"Make it so." With those stirring words, Capt. Jean-Luc Picard launches the starship USS Enterprise to yet another distant corner of the galaxy in search of knowledge and ever-higher ratings for "Star Trek: The Next Generation."
To boldly go where no one has gone before, every week, requires an awe-inspiring range of technology, from warp engines that push the Enterprise many times faster than the speed of light to food replicators that materialize cups of piping hot tea for the homesick Starfleet crew.
That technology is a big part of the television show's allure -- showing a world 400 years in the future where science and engineering have greatly improved the human condition.
But do we really have to wait until the 24th century for all these high-tech wonders?
Maybe not. Surprisingly, much of the futuristic equipment depicted on "Star Trek: The Next Generation" might arrive in our lifetimes. And some of it is being developed in Silicon Valley, Calif.
The production designers at Paramount Pictures in Los Angeles who create the "look and feel" of Star Trek have taken a deliberately conservative approach, introducing many concepts that are only 10 or 20 years from changing our lives. They have also struggled to portray a consistent vision that stays (mostly) within the bounds of scientific reality.
Two art directors on the show, Michael Okuda and Rick `f Sternbach, even wrote a book called "Star Trek: The Next Generation Technical Manual," published by Pocket Books in November, with detailed descriptions of such essential systems as the transporter and photon torpedoes.
"Star Trek" creator Gene Roddenberry, who died in October at age 70, always stressed a realistic approach to technology -- avoiding depictions of computers as long rows of blinking lights, for example, just because blinking lights look good on television.
"He wanted to show the technology being so extremely advanced that it was simple," says Mr. Okuda.
To get a sense of which elements of Star Trek technology will arrive in the next generation, we asked Silicon Valley experts.
Here are their answers.
* Technology: Two-way Video
What it does: Visual phone calls
Prospects: Almost in your living room
On "Star Trek," the crew doesn't just talk to aliens on nearby spaceships. They see each other on the giant viewscreen at the front of the main bridge.
This isn't a view of the future, except perhaps for the aliens. Corporations can now buy two-way videoconferencing systems for less than $50,000, and business meetings by video are starting to become much more commonplace.
Next month, AT&T says, it will start shipping the $1,500 Videophone 2500, which can be installed on a regular phone line. That's prohibitively expensive for the mass market, but prices are likely to dip under $1,000 within two years.
John Walsh, senior vice president of Compression Labs Inc. in San Jose, Calif., says most home telephones will probably include a video screen within 10 years. CLI helped design the Videophone and is also working on video systems that will fit inside personal computers.
Two-way video will ultimately be used for much more than just face-to-face family telephone calls. The screens can be a source for all types of visual information, Mr. Walsh says -- anything from home shopping catalogs to highlights of a basketball game.
* Technology: Medical scanner

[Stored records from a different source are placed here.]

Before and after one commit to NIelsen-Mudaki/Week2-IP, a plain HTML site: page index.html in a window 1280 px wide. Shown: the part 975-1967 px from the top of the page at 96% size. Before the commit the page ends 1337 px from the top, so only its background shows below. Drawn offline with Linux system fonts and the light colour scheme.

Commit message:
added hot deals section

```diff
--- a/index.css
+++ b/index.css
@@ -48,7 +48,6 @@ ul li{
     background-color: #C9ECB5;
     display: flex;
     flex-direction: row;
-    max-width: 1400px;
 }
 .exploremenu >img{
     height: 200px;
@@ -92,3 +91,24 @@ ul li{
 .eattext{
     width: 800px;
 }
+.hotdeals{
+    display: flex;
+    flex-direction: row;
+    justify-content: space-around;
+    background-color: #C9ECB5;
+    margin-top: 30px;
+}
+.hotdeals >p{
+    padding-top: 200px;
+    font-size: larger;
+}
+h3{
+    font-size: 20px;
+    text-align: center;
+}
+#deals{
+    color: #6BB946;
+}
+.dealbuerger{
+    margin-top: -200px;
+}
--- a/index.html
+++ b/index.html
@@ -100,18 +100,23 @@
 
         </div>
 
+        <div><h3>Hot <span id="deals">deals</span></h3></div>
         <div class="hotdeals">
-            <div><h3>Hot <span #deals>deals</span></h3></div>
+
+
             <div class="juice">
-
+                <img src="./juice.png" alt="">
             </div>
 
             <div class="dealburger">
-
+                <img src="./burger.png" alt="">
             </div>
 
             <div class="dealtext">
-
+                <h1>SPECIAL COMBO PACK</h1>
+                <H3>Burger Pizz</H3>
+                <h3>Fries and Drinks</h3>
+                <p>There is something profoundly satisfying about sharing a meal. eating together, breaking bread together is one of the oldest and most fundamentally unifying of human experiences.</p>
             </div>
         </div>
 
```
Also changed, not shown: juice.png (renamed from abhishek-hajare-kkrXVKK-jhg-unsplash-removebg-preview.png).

What it does: Instant diagnosis
With a medical tricorder from the Enterprise sick bay, just about anybody can be a doctor.
The handy little device, about the size of a videocassette, gives an instant diagnosis of almost any ailment or injury.
Medical technology might create something like the tricorder within the next century, perhaps based on positron emission tomography, or PET scanning, a new way of looking into the body that is just now reaching hospitals.
PET scanners can view bodily functions, such as heartbeat and brain activity, as they happen, unlike X-rays and other scanning technology that show only physical structures. Today, PET scanners are huge machines, but they might shrink.
Dr. Ralph Pelligra, chief medical officer at NASA's Ames Research Center in Mountain View, said the combination of a hand-held PET scanner and medical computer could provide instant medical evaluation.
"This is liable to run the doctor out of business, because anybody could make a diagnosis and start treatment," Dr. Pelligra said. Of course, he quickly added, medical science is likely to grow so complicated in the future that doctors would still be needed for the more difficult cases.
Another advance likely in the 21st century, rather than the 24th, is vision for the blind. On "Star Trek," blind Lt. Cmdr. Geordi LaForge wears a visor that transmits visual information directly to his optic nerve.
In 20 or 30 years, one researcher said, a small computer chip wired into the optic nerve could provide the blind with sufficient vision to detect motion and distinguish the rough outline of large objects.
Scientists have already created a device called a cochlear implant for the deaf that translates sound into electrical impulses piped to the inner ear.
Approximately 3,000 profoundly deaf patients are now getting at least a semblance of hearing from these cochlear implants.